■ **WORK TASK**: What is needed here is every line of the records that includes "needs".

■ **DATA TO PROCESS**:
--- --- ---

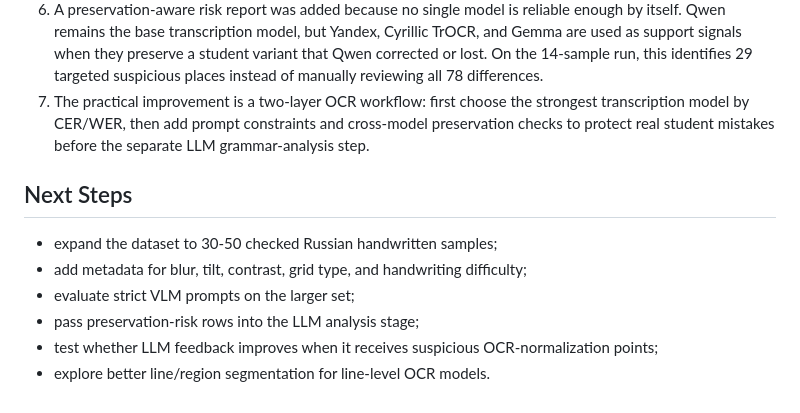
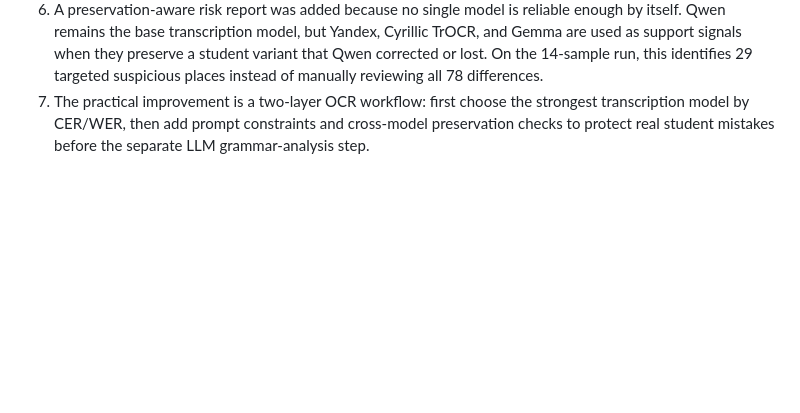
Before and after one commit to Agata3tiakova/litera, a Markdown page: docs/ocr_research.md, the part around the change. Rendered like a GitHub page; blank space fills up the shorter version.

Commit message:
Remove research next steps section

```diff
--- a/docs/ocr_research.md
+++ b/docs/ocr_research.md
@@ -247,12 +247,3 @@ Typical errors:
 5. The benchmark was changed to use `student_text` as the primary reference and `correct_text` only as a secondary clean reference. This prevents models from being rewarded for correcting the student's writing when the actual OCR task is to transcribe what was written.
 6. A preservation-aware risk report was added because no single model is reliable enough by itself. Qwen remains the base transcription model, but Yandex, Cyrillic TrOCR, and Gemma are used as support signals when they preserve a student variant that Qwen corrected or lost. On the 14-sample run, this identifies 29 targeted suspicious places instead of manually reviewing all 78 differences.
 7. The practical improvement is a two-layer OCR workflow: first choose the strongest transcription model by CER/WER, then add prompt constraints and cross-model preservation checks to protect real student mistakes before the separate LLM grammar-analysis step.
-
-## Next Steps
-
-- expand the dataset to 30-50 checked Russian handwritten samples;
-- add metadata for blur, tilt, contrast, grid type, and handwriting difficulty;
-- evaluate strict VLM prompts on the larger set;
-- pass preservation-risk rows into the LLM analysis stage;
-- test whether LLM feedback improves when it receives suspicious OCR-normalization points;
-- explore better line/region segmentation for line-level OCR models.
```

--- --- ---

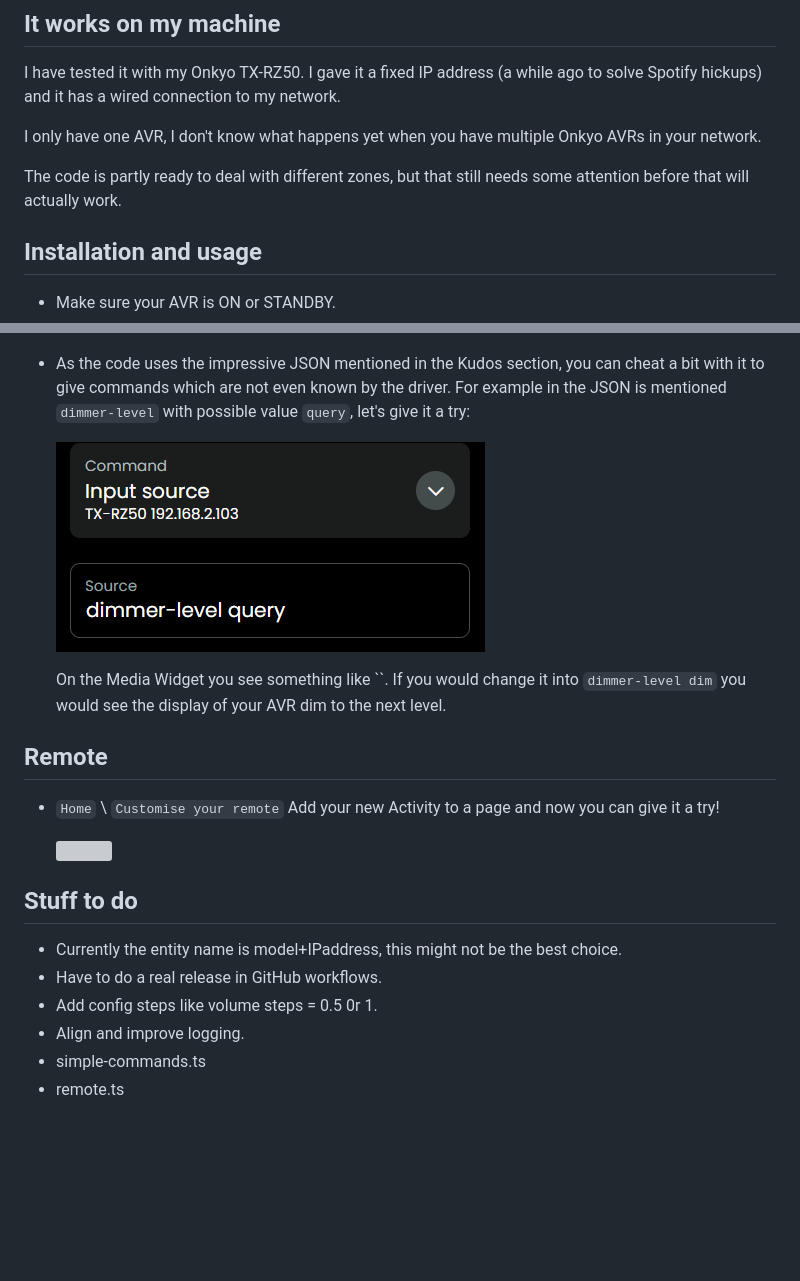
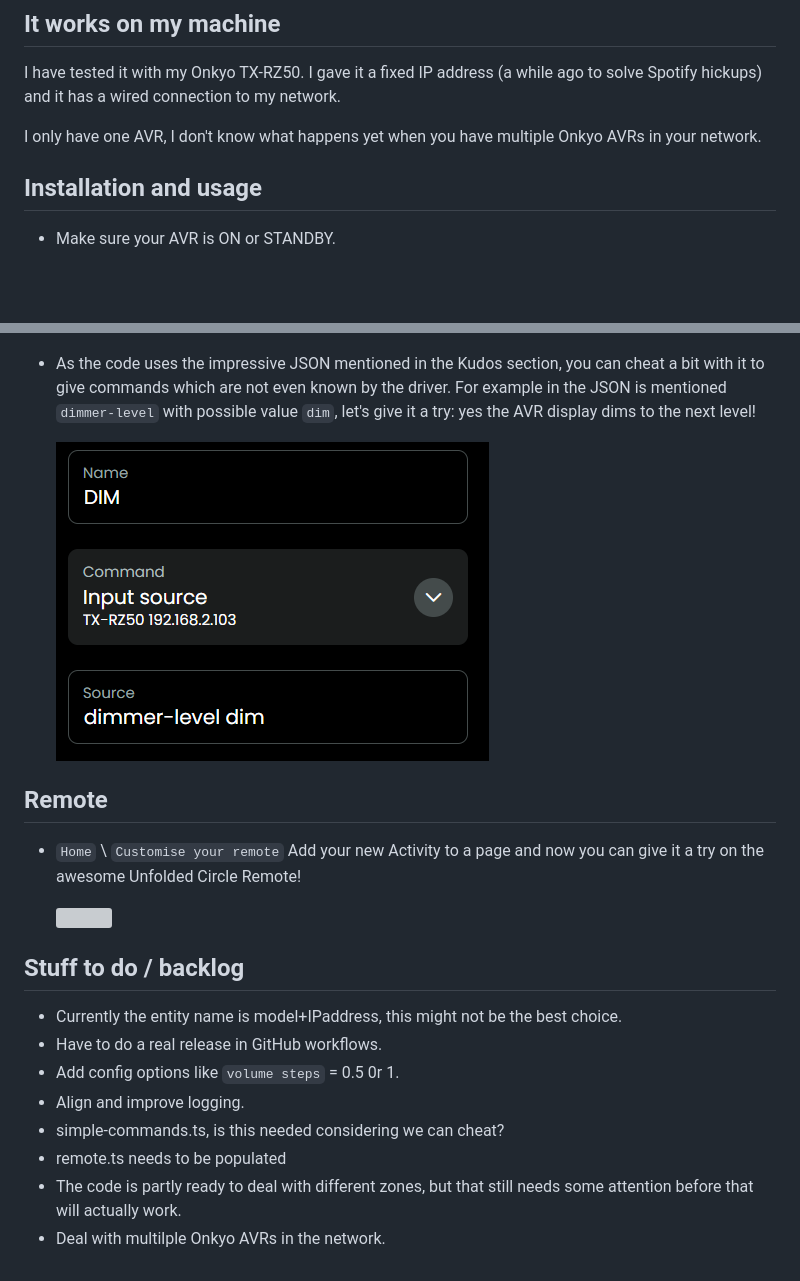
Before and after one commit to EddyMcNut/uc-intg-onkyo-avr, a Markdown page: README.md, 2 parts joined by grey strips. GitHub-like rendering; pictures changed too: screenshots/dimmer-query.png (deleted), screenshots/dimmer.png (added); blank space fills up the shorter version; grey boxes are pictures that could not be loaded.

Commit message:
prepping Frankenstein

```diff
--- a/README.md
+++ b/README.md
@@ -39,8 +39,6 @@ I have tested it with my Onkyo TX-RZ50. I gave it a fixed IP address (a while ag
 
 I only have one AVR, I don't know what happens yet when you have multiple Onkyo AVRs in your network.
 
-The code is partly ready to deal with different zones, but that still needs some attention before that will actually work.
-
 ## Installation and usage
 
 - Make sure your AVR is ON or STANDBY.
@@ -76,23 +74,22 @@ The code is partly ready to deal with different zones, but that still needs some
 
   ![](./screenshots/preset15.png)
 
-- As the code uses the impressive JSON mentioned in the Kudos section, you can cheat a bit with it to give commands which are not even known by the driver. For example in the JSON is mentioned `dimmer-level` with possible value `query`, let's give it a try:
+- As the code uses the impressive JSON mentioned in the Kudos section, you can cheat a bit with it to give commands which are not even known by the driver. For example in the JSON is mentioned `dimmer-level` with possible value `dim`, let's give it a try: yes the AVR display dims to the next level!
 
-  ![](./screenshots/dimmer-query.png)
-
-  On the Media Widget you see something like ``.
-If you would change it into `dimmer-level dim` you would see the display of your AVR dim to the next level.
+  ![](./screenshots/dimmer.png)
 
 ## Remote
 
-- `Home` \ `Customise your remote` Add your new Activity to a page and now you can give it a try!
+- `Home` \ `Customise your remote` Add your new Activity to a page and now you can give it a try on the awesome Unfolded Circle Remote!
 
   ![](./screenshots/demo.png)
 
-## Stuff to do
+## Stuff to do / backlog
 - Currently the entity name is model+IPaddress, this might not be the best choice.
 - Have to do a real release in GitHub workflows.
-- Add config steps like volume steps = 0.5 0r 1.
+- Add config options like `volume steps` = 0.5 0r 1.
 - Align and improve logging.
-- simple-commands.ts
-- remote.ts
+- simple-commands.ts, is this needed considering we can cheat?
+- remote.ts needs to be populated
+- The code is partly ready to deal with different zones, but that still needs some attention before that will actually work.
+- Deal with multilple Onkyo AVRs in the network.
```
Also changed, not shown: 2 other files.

--- --- ---

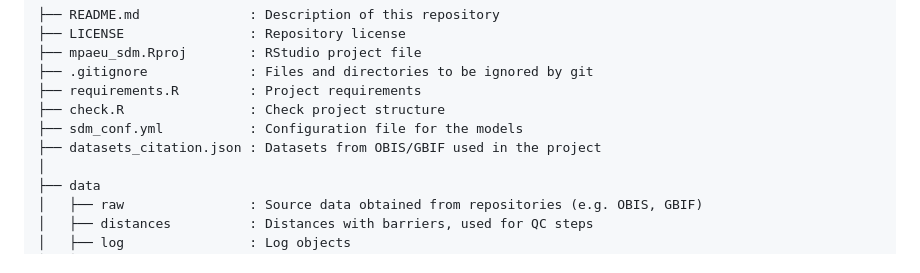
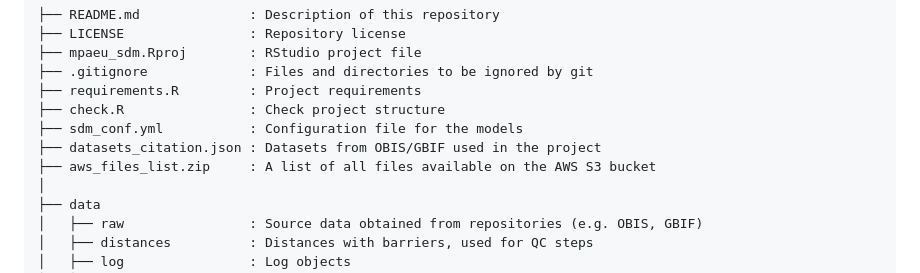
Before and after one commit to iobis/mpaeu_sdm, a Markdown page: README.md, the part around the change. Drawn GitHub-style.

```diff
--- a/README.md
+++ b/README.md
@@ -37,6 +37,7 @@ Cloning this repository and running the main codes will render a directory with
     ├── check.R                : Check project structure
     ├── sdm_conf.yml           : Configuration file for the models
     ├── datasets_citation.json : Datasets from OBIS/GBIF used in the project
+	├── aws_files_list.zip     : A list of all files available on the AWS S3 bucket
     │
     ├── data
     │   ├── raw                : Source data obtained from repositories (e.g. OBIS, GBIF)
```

--- --- ---

■ **EXERCISE RESPONSE**:
-The code is partly ready to deal with different zones, but that still needs some attention before that will actually work.
@@ -76,23 +74,22 @@ The code is partly ready to deal with different zones, but that still needs some
+- remote.ts needs to be populated
+- The code is partly ready to deal with different zones, but that still needs some attention before that will actually work.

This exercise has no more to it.